What is Yoga?

 

In this case, it is best to state what yoga is not.  It is not an exercise, although there are numerous health benefits.  It is not a competition or a sport for those who are the most flexible.  It is for everyone and for all levels of physical capability. It is not a “one size fits all” philosophy; there are several different styles of yoga and even within those styles, the best yoga is tailored to your needs and abilities.  It is not a 60 or 90-minute class spent only on a yoga mat.  It is an approach to life that is practiced on and off the mat.   It is not a religion, although it does support your relationship with your spirit in that through yoga you may know yourself more fully and become more aware of your connectivity to everyone and everything around you. Many people associate yoga with the poses that have become noteworthy on the front cover of magazines, but the asana practice is only one part of yoga.  There are seven other skills or “limbs” for looking more closely at the mind and understanding how to unravel the complexities of our suffering. 

 

Yoga is the Sanskrit name for union or “to yoke”.  It is essentially a system that studies all aspects of our being and provides tools for bringing together these for your highest self-expression. The Yoga Sutras or text of Indian philosophy for self-transformation as documented by Patanjali, are as valid today as they were two thousand years ago.  The human mind has not changed.  The physical body still operates the same way with a very complex set of systems (musculo-skeletal, cardiovascular, respiratory, endocrine and nervous) that are highly dependent on the other complex systems (emotional, mental and spiritual) of our being.

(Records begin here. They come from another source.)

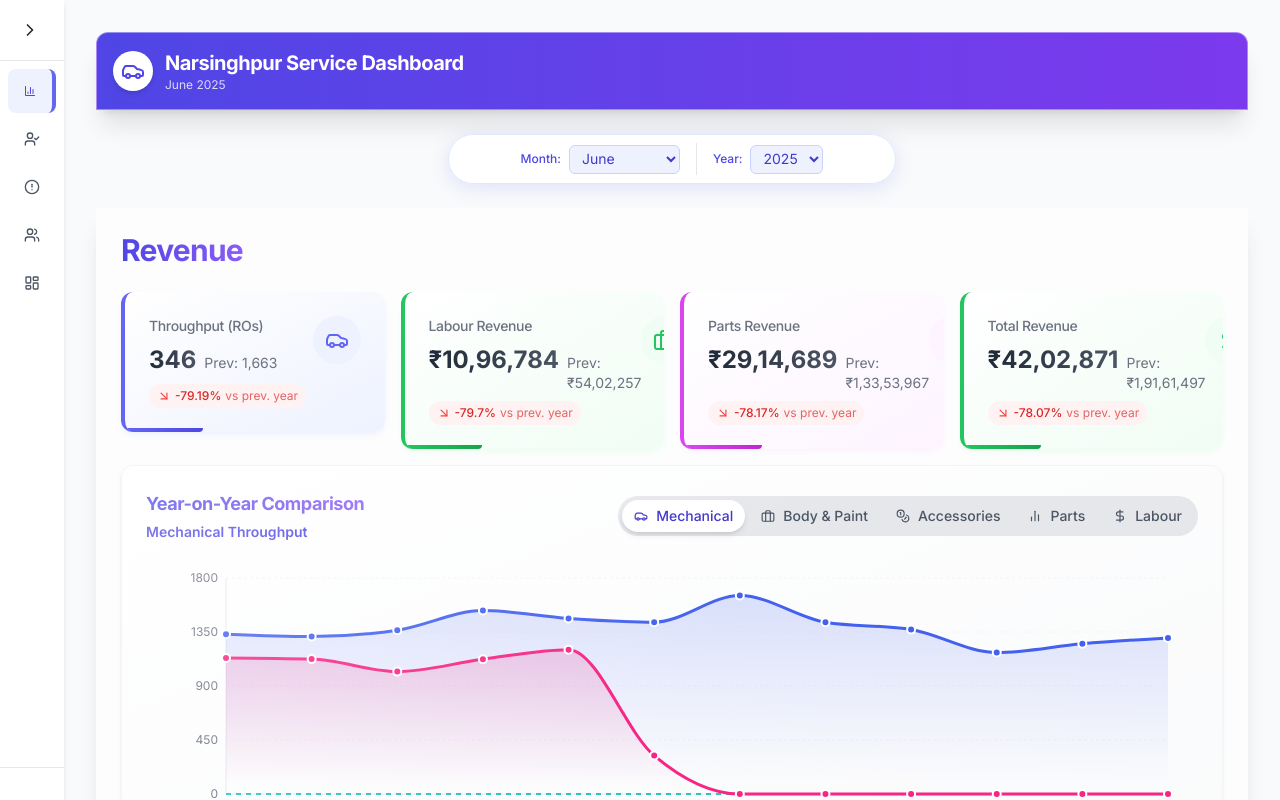
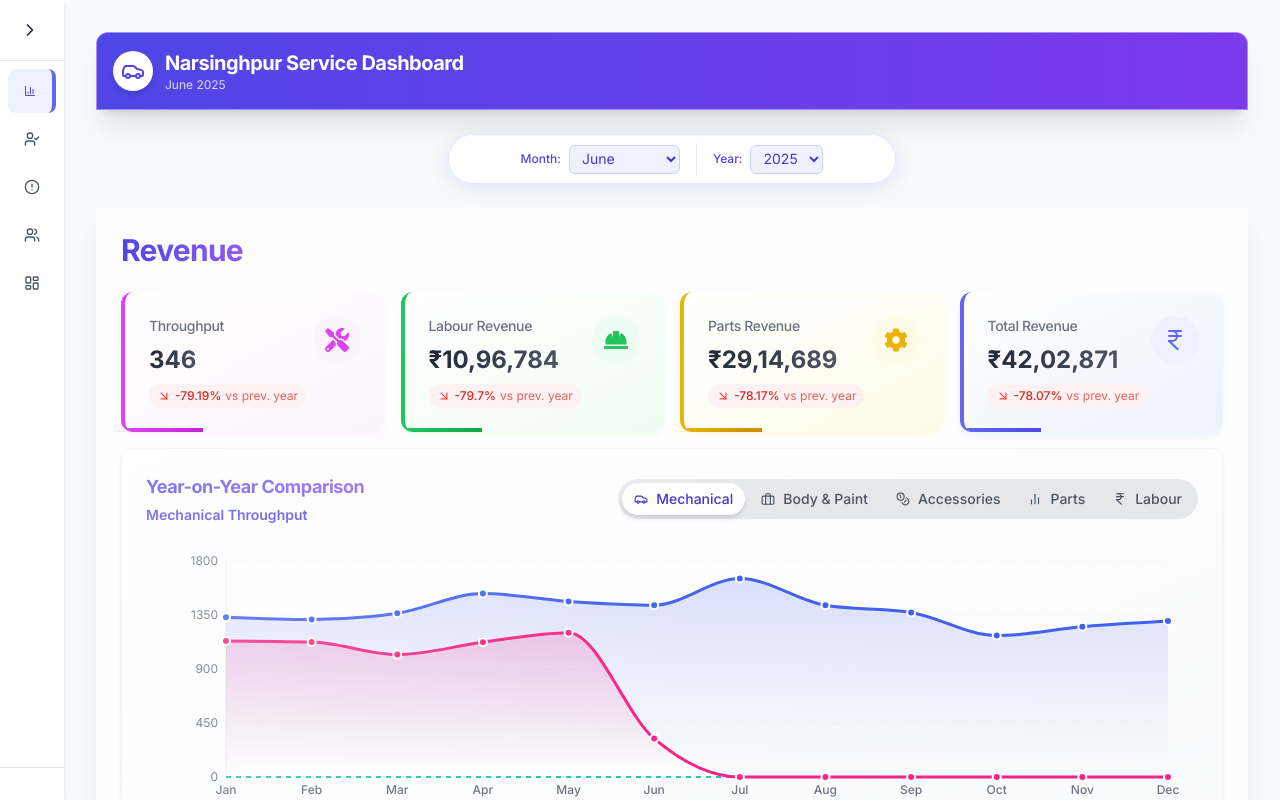
Before and after one commit to DashboardMGService/Dashboard, a React (Vite) app: page / in a window 1280 px wide. Built offline with nearby package versions, Linux system fonts and the light colour scheme.

Commit message:
KPI_mechbp_split

```diff
--- a/package.json
+++ b/package.json
@@ -10,11 +10,12 @@
     "preview": "vite preview"
   },
   "dependencies": {
+    "framer-motion": "^11.1.8",
     "lucide-react": "^0.344.0",
     "react": "^18.3.1",
     "react-dom": "^18.3.1",
-    "recharts": "^2.12.2",
-    "framer-motion": "^11.1.8"
+    "react-icons": "^5.5.0",
+    "recharts": "^2.12.2"
   },
   "devDependencies": {
     "@eslint/js": "^9.9.1",
--- a/src/components/StatCard.tsx
+++ b/src/components/StatCard.tsx
@@ -1,6 +1,7 @@
 import React, { useState } from 'react';
 import { ArrowUpRight, ArrowDownRight, TrendingUp, TrendingDown } from 'lucide-react';
 import { motion } from 'framer-motion';
+import { formatIndianCurrency } from '../utils/formatting';
 
 interface StatCardProps {
   title: string;
@@ -10,6 +11,8 @@ interface StatCardProps {
   color?: 'primary' | 'secondary' | 'success' | 'warning' | 'danger' | 'accent';
   subValue?: string;
   className?: string;
+  mechValue?: number;
+  bpValue?: number;
 }
 
 const StatCard: React.FC<StatCardProps> = ({
@@ -19,9 +22,17 @@ const StatCard: React.FC<StatCardProps> = ({
   percentChange,
   icon,
   color = 'primary',
-  className = ''
+  className = '',
+  mechValue = 0,
+  bpValue = 0,
 }) => {
+
   const [isHovered, setIsHovered] = useState(false);
+  const [isFlipped, setIsFlipped] = useState(false);
+
+  const handleDoubleClick = () => {
+    setIsFlipped(!isFlipped);
+  };
 
   const colorClasses = {
     primary: 'border-primary-500 bg-gradient-to-br from-white to-primary-50 shadow-primary-100/40',
@@ -51,12 +62,20 @@ const StatCard: React.FC<StatCardProps> = ({
   };
 
   return (
+    <div style={{ perspective: 1000 }} onDoubleClick={handleDoubleClick}>
       <motion.div
-      className={`stat-card ${colorClasses[color]} ${className}`}
-      whileHover={{ y: -5 }}
-      transition={{ type: 'spring', stiffness: 300 }}
-      onHoverStart={() => setIsHovered(true)}
-      onHoverEnd={() => setIsHovered(false)}
+        className="relative w-full h-full"
+        style={{ transformStyle: 'preserve-3d' }}
+        animate={{ rotateY: isFlipped ? 180 : 0 }}
+        transition={{ type: 'spring', stiffness: 300, damping: 30 }}
+        whileHover={{ y: isFlipped ? 0 : -5 }}
+        onHoverStart={() => !isFlipped && setIsHovered(true)}
+        onHoverEnd={() => !isFlipped && setIsHovered(false)}
+      >
+        {/* Front Side */}
+        <div
+          className={`stat-card ${colorClasses[color]} ${className} w-full h-full`}
+          style={{ backfaceVisibility: 'hidden', WebkitBackfaceVisibility: 'hidden' as any }}
         >
           <div className="flex justify-between items-start">
             <div className="flex-1">
@@ -129,17 +148,36 @@ const StatCard: React.FC<StatCardProps> = ({
             </motion.div>
           </div>
 
-      {/* Subtle indicator bar at the bottom */}
           <div className="absolute bottom-0 left-0 right-0 h-1 mt-4">
             <div
-          className={`h-full bg-gradient-to-r ${gradientClasses[color]} rounded-b-xl`}
+              className={`h-full bg-gradient-to-r ${gradientClasses[color]} ${isHovered ? 'rounded-b-xl' : 'rounded-bl-xl'}`}
               style={{
                 width: isHovered ? '100%' : '30%',
                 transition: 'width 0.5s ease-in-out'
               }}
             />
           </div>
+        </div>
+
+        {/* Back Side */}
+        <div
+          className="absolute inset-0 bg-white dark:bg-gray-800 rounded-xl shadow-md p-6 flex flex-col justify-center items-center"
+          style={{ backfaceVisibility: 'hidden', transform: 'rotateY(180deg)' }}
+        >
+          <h4 className="text-md font-semibold text-gray-800 dark:text-white mb-2">{title} Breakdown</h4>
+          <div className="flex justify-around w-full">
+            <div className="text-center">
+              <p className="text-sm text-gray-500 dark:text-gray-400">Mechanical</p>
+              <p className="text-lg font-bold text-gray-800 dark:text-white">{formatIndianCurrency(mechValue)}</p>
+            </div>
+            <div className="text-center">
+              <p className="text-sm text-gray-500 dark:text-gray-400">Body & Paint</p>
+              <p className="text-lg font-bold text-gray-800 dark:text-white">{formatIndianCurrency(bpValue)}</p>
+            </div>
+          </div>
+        </div>
       </motion.div>
+    </div>
   );
 };
 
--- a/src/data/kpiCardData.ts
+++ b/src/data/kpiCardData.ts
@@ -19,7 +19,7 @@ export interface MonthlyComparisonData {
   labourRevenue: { '2024': number; '2025': number; target: number; percentChange?: number };
 }
 
-const raw2025Data: Array<any> = [
+export const raw2025Data: Array<any> = [
   {
     "month": "Apr",
     "mechRo": { "total": 1123 },
@@ -88,7 +88,7 @@ const raw2025Data: Array<any> = [
   }
 ];
 
-const raw2024Data: Array<any> = [
+export const raw2024Data: Array<any> = [
   {
     "month": "Apr",
     "mechRo": { "total": 1529 },
--- a/src/index.css
+++ b/src/index.css
@@ -40,9 +40,7 @@ body {
   }
 
   .stat-card {
-    @apply bg-white rounded-xl shadow-md p-6 transition-all duration-300 relative overflow-hidden border-l-4 backdrop-blur-sm;
-    background: rgba(255, 255, 255, 0.8);
-    backdrop-filter: blur(10px);
+    @apply bg-white rounded-xl shadow-md p-6 transition-all duration-300 border-l-4 relative overflow-hidden;
   }
 
   .card:hover {
--- a/src/pages/RevenueDashboard.tsx
+++ b/src/pages/RevenueDashboard.tsx
@@ -1,4 +1,5 @@
 import React, { useState } from 'react';
+import { FaTools, FaHardHat, FaCog } from 'react-icons/fa';
 import { motion } from 'framer-motion';
 import {
   BarChart,
@@ -26,7 +27,7 @@ import {
 import {
   BarChart2,
   Car,
-  DollarSign,
+  IndianRupee,
   Coins,
   Users,
   Briefcase // Added Briefcase icon
@@ -50,17 +51,14 @@ import {
   // previousYearData, // Corrected: From ../data/index.ts
 } from '../data';
 import { yearOnYearComparisonData, MonthlyComparisonData as YearOnYearMonthlyData } from '../data/yearOnYearComparisonData';
-import { yearOnYearComparisonData as kpiSourceData } from '../data/kpiCardData.ts';
+import { yearOnYearComparisonData as kpiSourceData, raw2024Data, raw2025Data } from '../data/kpiCardData.ts';
 import { tillDateComparisonData } from '../data/tillDateComparisonData';
 import { detailedRevenueBreakdownData, MonthlyRevenueBreakdownEntry } from '../data/revenueInsightsData';
 import { allServiceAdvisorYearlyPerformance, AdvisorMonthlyPerformance } from '../data/advisorPerformanceData';
+import { formatIndianCurrency } from '../utils/formatting';
 
 
-// Helper functions
-const formatIndianCurrency = (value: number | undefined): string => {
-  if (value === undefined || isNaN(value)) return '₹0';
-  return `₹${value.toLocaleString('en-IN', { maximumFractionDigits: 0 })}`;
-};
+
 
 interface MonthlyTrendItem {
   month: string;
@@ -112,7 +110,7 @@ const RevenueDashboard: React.FC = () => {
     { key: 'bpRo', label: 'Body & Paint', fullLabel: 'Body & Paint Throughput', icon: <Briefcase size={14} /> },
     { key: 'accessoriesRo', label: 'Accessories', fullLabel: 'Accessories Revenue', icon: <Coins size={14} /> },
     { key: 'partsRevenue', label: 'Parts', fullLabel: 'Parts Revenue', icon: <BarChart2 size={14} /> },
-    { key: 'labourRevenue', label: 'Labour', fullLabel: 'Labour Revenue', icon: <DollarSign size={14} /> },
+    { key: 'labourRevenue', label: 'Labour', fullLabel: 'Labour Revenue', icon: <IndianRupee size={14} /> },
   ];
 
 
@@ -127,6 +125,13 @@ const RevenueDashboard: React.FC = () => {
     labourRevenue: { current: 0, previous: 0, percentChange: 0 },
     partsRevenue: { current: 0, previous: 0, percentChange: 0 },
     totalRevenue: { current: 0, previous: 0, percentChange: 0 },
+  });
+
+  const [kpiBreakdownValues, setKpiBreakdownValues] = useState({
+    throughput: { mech: 0, bp: 0 },
+    labourRevenue: { mech: 0, bp: 0 },
+    partsRevenue: { mech: 0, bp: 0 },
+    totalRevenue: { mech: 0, bp: 0 },
   });
 
   // State for other charts that previously used 'totals', 'mechData', 'bodyData'
@@ -292,7 +297,6 @@ const RevenueDashboard: React.FC = () => {
 
     if (dataForMonth) {
       const yearKey = selectedYear.toString() as '2024' | '2025';
-      // prevYearKey was unused, removed.
 
       const currentThroughput = dataForMonth.throughput[yearKey] || 0;
       const currentLabourRevenue = dataForMonth.labourRevenue[yearKey] || 0;
@@ -315,41 +319,44 @@ const RevenueDashboard: React.FC = () => {
       }
 
       setKpiCardValues({
-        throughput: {
-          current: currentThroughput,
-          previous: prevThroughput,
-          percentChange: dataForMonth.throughput?.percentChange
-        },
-        labourRevenue: {
-          current: currentLabourRevenue,
-          previous: prevLabourRevenue,
-          percentChange: dataForMonth?.labourRevenue?.percentChange
-        },
-        partsRevenue: {
-          current: currentPartsRevenue,
-          previous: prevPartsRevenue,
-          percentChange: dataForMonth?.partsRevenue?.percentChange
-        },
-        // Total Revenue percent change needs to be calculated based on the totals,
-        // as it's not a direct field in kpiSourceData like the others.
-        // Or, we can add totalRevenue with percentChange to kpiCardData.ts if preferred.
-        // For now, let's calculate it here if currentPeriodData exists.
-        totalRevenue: {
-          current: currentTotalRevenue,
-          previous: prevTotalRevenue,
-          percentChange: (prevTotalRevenue === 0) ? (currentTotalRevenue > 0 ? undefined : 0) : parseFloat((((currentTotalRevenue - prevTotalRevenue) / prevTotalRevenue) * 100).toFixed(2))
-        }
+        throughput: { current: currentThroughput, previous: prevThroughput, percentChange: dataForMonth.throughput?.percentChange },
+        labourRevenue: { current: currentLabourRevenue, previous: prevLabourRevenue, percentChange: dataForMonth?.labourRevenue?.percentChange },
+        partsRevenue: { current: currentPartsRevenue, previous: prevPartsRevenue, percentChange: dataForMonth?.partsRevenue?.percentChange },
+        totalRevenue: { current: currentTotalRevenue, previous: prevTotalRevenue, percentChange: (prevTotalRevenue === 0) ? (currentTotalRevenue > 0 ? undefined : 0) : parseFloat((((currentTotalRevenue - prevTotalRevenue) / prevTotalRevenue) * 100).toFixed(2)) }
       });
+
+      // Calculate and set breakdown values
+      const rawData = selectedYear === 2025 ? raw2025Data : raw2024Data;
+      const monthRawData = rawData.find(d => d.month === currentMonthStr);
+
+      if (monthRawData) {
+        const mechThroughput = monthRawData.mechRo?.total || 0;
+        const bpThroughput = monthRawData.bpRo?.total || 0;
+        const mechLabour = monthRawData.mechLaborRevenue || 0;
+        const bpLabour = monthRawData.bpLaborRevenue || 0;
+        const mechParts = monthRawData.mechParts || 0;
+        const bpParts = monthRawData.bpParts || 0;
+        const mechAccessories = monthRawData.mechAccessories || 0;
+        const bpAccessories = monthRawData.bpAccessories || 0;
+        const mechTotalRevenue = mechLabour + mechParts + mechAccessories;
+        const bpTotalRevenue = bpLabour + bpParts + bpAccessories;
+
+        setKpiBreakdownValues({
+          throughput: { mech: mechThroughput, bp: bpThroughput },
+          labourRevenue: { mech: mechLabour, bp: bpLabour },
+          partsRevenue: { mech: mechParts, bp: bpParts },
+          totalRevenue: { mech: mechTotalRevenue, bp: bpTotalRevenue },
+        });
+      } else {
+        setKpiBreakdownValues({ throughput: { mech: 0, bp: 0 }, labourRevenue: { mech: 0, bp: 0 }, partsRevenue: { mech: 0, bp: 0 }, totalRevenue: { mech: 0, bp: 0 } });
+      }
 
       // Fetch data for pie chart from detailedRevenueBreakdownData
       const insightsEntry = detailedRevenueBreakdownData.find(
         (entry: MonthlyRevenueBreakdownEntry) => entry.month === currentMonthStr
       );
 
-      let pieLabour = 0;
-      let pieParts = 0;
-      let pieAccessories = 0;
-      let pieLubricant = 0;
+      let pieLabour = 0, pieParts = 0, pieAccessories = 0, pieLubricant = 0;
 
       if (insightsEntry) {
         const yearStr = selectedYear.toString() as '2024' | '2025';
@@ -360,39 +367,13 @@ const RevenueDashboard: React.FC = () => {
           pieAccessories = yearData.accessories?.actual || 0;
           pieLubricant = yearData.lubricant?.actual || 0;
 
-          // Prepare data for Radial Bar Chart from revenueInsightsData
           const newRadialData = [
-            {
-              name: 'Throughput',
-              value: (yearData.throughput.actual / (yearData.throughput.target || 1)) * 100,
-              target: yearData.throughput.target,
-              actual: yearData.throughput.actual,
-              fill: '#4361ee'
-            },
-            {
-              name: 'Labour',
-              value: (yearData.labour.actual / (yearData.labour.target || 1)) * 100,
-              target: yearData.labour.target,
-              actual: yearData.labour.actual,
-              fill: '#7209b7'
-            },
-            {
-              name: 'Parts',
-              value: (yearData.parts.actual / (yearData.parts.target || 1)) * 100,
-              target: yearData.parts.target,
-              actual: yearData.parts.actual,
-              fill: '#f72585'
-            },
-            {
-              name: 'Accessories',
-              value: (yearData.accessories.actual / (yearData.accessories.target || 1)) * 100,
-              target: yearData.accessories.target,
-              actual: yearData.accessories.actual,
-              fill: '#fb8500'
-            },
-          ].filter(item => item.target !== undefined); // Ensure we only show items with a target
+            { name: 'Throughput', value: (yearData.throughput.actual / (yearData.throughput.target || 1)) * 100, target: yearData.throughput.target, actual: yearData.throughput.actual, fill: '#4361ee' },
+            { name: 'Labour', value: (yearData.labour.actual / (yearData.labour.target || 1)) * 100, target: yearData.labour.target, actual: yearData.labour.actual, fill: '#7209b7' },
+            { name: 'Parts', value: (yearData.parts.actual / (yearData.parts.target || 1)) * 100, target: yearData.parts.target, actual: yearData.parts.actual, fill: '#f72585' },
+            { name: 'Accessories', value: (yearData.accessories.actual / (yearData.accessories.target || 1)) * 100, target: yearData.accessories.target, actual: yearData.accessories.actual, fill: '#fb8500' },
+          ].filter(item => item.target !== undefined);
 
-          // Cap value at a max (e.g., 150%) for better visualization if it exceeds target greatly
           const cappedRadialData = newRadialData.map(item => ({...item, value: Math.min(item.value, 150)}));
           setRadialChartData(cappedRadialData);
         } else {
@@ -402,26 +383,20 @@ const RevenueDashboard: React.FC = () => {
         setRadialChartData([]);
       }
 
-      // Update data source for charts
       setChartDataSource({
-        throughput: currentThroughput, // From kpiSourceData
-        labour: pieLabour, // From detailedRevenueBreakdownData for pie chart
-        parts: pieParts, // From detailedRevenueBreakdownData for pie chart
-        accessories: pieAccessories, // From detailedRevenueBreakdownData for pie chart
-        lubricant: pieLubricant, // From detailedRevenueBreakdownData for pie chart
-        vas: 0, // Placeholder for VAS
-        totalRevenue: currentTotalRevenue, // Calculated from kpiSourceData parts/labour/accessories
-        serviceAdvisorCount: currentThroughput // Using total ROs as a proxy for service advisor activity count
+        throughput: currentThroughput,
+        labour: pieLabour,
+        parts: pieParts,
+        accessories: pieAccessories,
+        lubricant: pieLubricant,
+        vas: 0,
+        totalRevenue: currentTotalRevenue,
+        serviceAdvisorCount: currentThroughput
       });
 
     } else {
-      // Reset if data for month not found
-      setKpiCardValues({
-        throughput: { current: 0, previous: 0, percentChange: 0 },
-        labourRevenue: { current: 0, previous: 0, percentChange: 0 },
-        partsRevenue: { current: 0, previous: 0, percentChange: 0 },
-        totalRevenue: { current: 0, previous: 0, percentChange: 0 },
-      });
+      setKpiCardValues({ throughput: { current: 0, previous: 0, percentChange: 0 }, labourRevenue: { current: 0, previous: 0, percentChange: 0 }, partsRevenue: { current: 0, previous: 0, percentChange: 0 }, totalRevenue: { current: 0, previous: 0, percentChange: 0 } });
+      setKpiBreakdownValues({ throughput: { mech: 0, bp: 0 }, labourRevenue: { mech: 0, bp: 0 }, partsRevenue: { mech: 0, bp: 0 }, totalRevenue: { mech: 0, bp: 0 } });
       setChartDataSource({ throughput: 0, labour: 0, parts: 0, accessories: 0, lubricant: 0, vas: 0, totalRevenue: 0, serviceAdvisorCount: 0 });
     }
   }, [selectedMonth, selectedYear]);
@@ -622,12 +597,13 @@ const RevenueDashboard: React.FC = () => {
       <motion.div variants={itemVariants} className="grid grid-cols-1 md:grid-cols-4 gap-4 mb-4">
         <motion.div variants={itemVariants}>
           <StatCard
-            title="Throughput (ROs)"
-            value={kpiCardValues.throughput.current.toLocaleString() || '0'}
+            title="Throughput"
+            value={kpiCardValues.throughput.current.toString()}
             percentChange={kpiCardValues.throughput.percentChange}
-            icon={<Car className="text-primary-500" size={24} />}
-            color="primary"
-            subValue={`Prev: ${kpiCardValues.throughput.previous.toLocaleString()}`}
+            icon={<FaTools className="text-accent" size={24} />}
+            color="accent"
+            mechValue={kpiBreakdownValues.throughput.mech}
+            bpValue={kpiBreakdownValues.throughput.bp}
           />
         </motion.div>
 
@@ -636,9 +612,10 @@ const RevenueDashboard: React.FC = () => {
             title="Labour Revenue"
             value={formatIndianCurrency(kpiCardValues.labourRevenue.current)}
             percentChange={kpiCardValues.labourRevenue.percentChange}
-            icon={<Briefcase className="text-success-500" size={24} />}
+            icon={<FaHardHat className="text-success" size={24} />}
             color="success"
-            subValue={`Prev: ${formatIndianCurrency(kpiCardValues.labourRevenue.previous)}`}
+            mechValue={kpiBreakdownValues.labourRevenue.mech}
+            bpValue={kpiBreakdownValues.labourRevenue.bp}
           />
         </motion.div>
 
@@ -647,9 +624,10 @@ const RevenueDashboard: React.FC = () => {
             title="Parts Revenue"
             value={formatIndianCurrency(kpiCardValues.partsRevenue.current)}
             percentChange={kpiCardValues.partsRevenue.percentChange}
-            icon={<BarChart2 className="text-accent-500" size={24} />}
-            color="accent"
-            subValue={`Prev: ${formatIndianCurrency(kpiCardValues.partsRevenue.previous)}`}
+            icon={<FaCog className="text-warning" size={24} />}
+            color="warning"
+            mechValue={kpiBreakdownValues.partsRevenue.mech}
+            bpValue={kpiBreakdownValues.partsRevenue.bp}
           />
         </motion.div>
 
@@ -658,13 +636,13 @@ const RevenueDashboard: React.FC = () => {
             title="Total Revenue"
             value={formatIndianCurrency(kpiCardValues.totalRevenue.current)}
             percentChange={kpiCardValues.totalRevenue.percentChange}
-            icon={<DollarSign className="text-success-500" size={24} />}
-            color="success"
-            subValue={`Prev: ${formatIndianCurrency(kpiCardValues.totalRevenue.previous)}`}
+            icon={<IndianRupee className="text-primary" size={24} />}
+            color="primary"
+            mechValue={kpiBreakdownValues.totalRevenue.mech}
+            bpValue={kpiBreakdownValues.totalRevenue.bp}
           />
         </motion.div>
       </motion.div>
-
       {/* Monthly Comparison - Show when comparison tab is active or always in overview */}
       <motion.div variants={itemVariants} className="card overflow-hidden bg-gradient-to-br from-white to-gray-50 border border-gray-100">
         <div className="flex justify-between items-center mb-4">
--- /dev/null
+++ b/src/utils/formatting.ts
@@ -0,0 +1,4 @@
+export const formatIndianCurrency = (value: number | undefined): string => {
+  if (value === undefined || isNaN(value)) return '₹0';
+  return `₹${value.toLocaleString('en-IN', { maximumFractionDigits: 0 })}`;
+};
```
Also changed, not shown: 1 other file (tests, documents, lock files or other folders). Lines whose indentation alone changed are shown as unchanged.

Yoga is a technology for well-being that when practiced on a regular basis, can be a way of life that teaches us to respond to the pressures of life with an open mind and heart.  Yoga is for anyone who is dedicated to self-awareness and living a life with greater peace and well-being.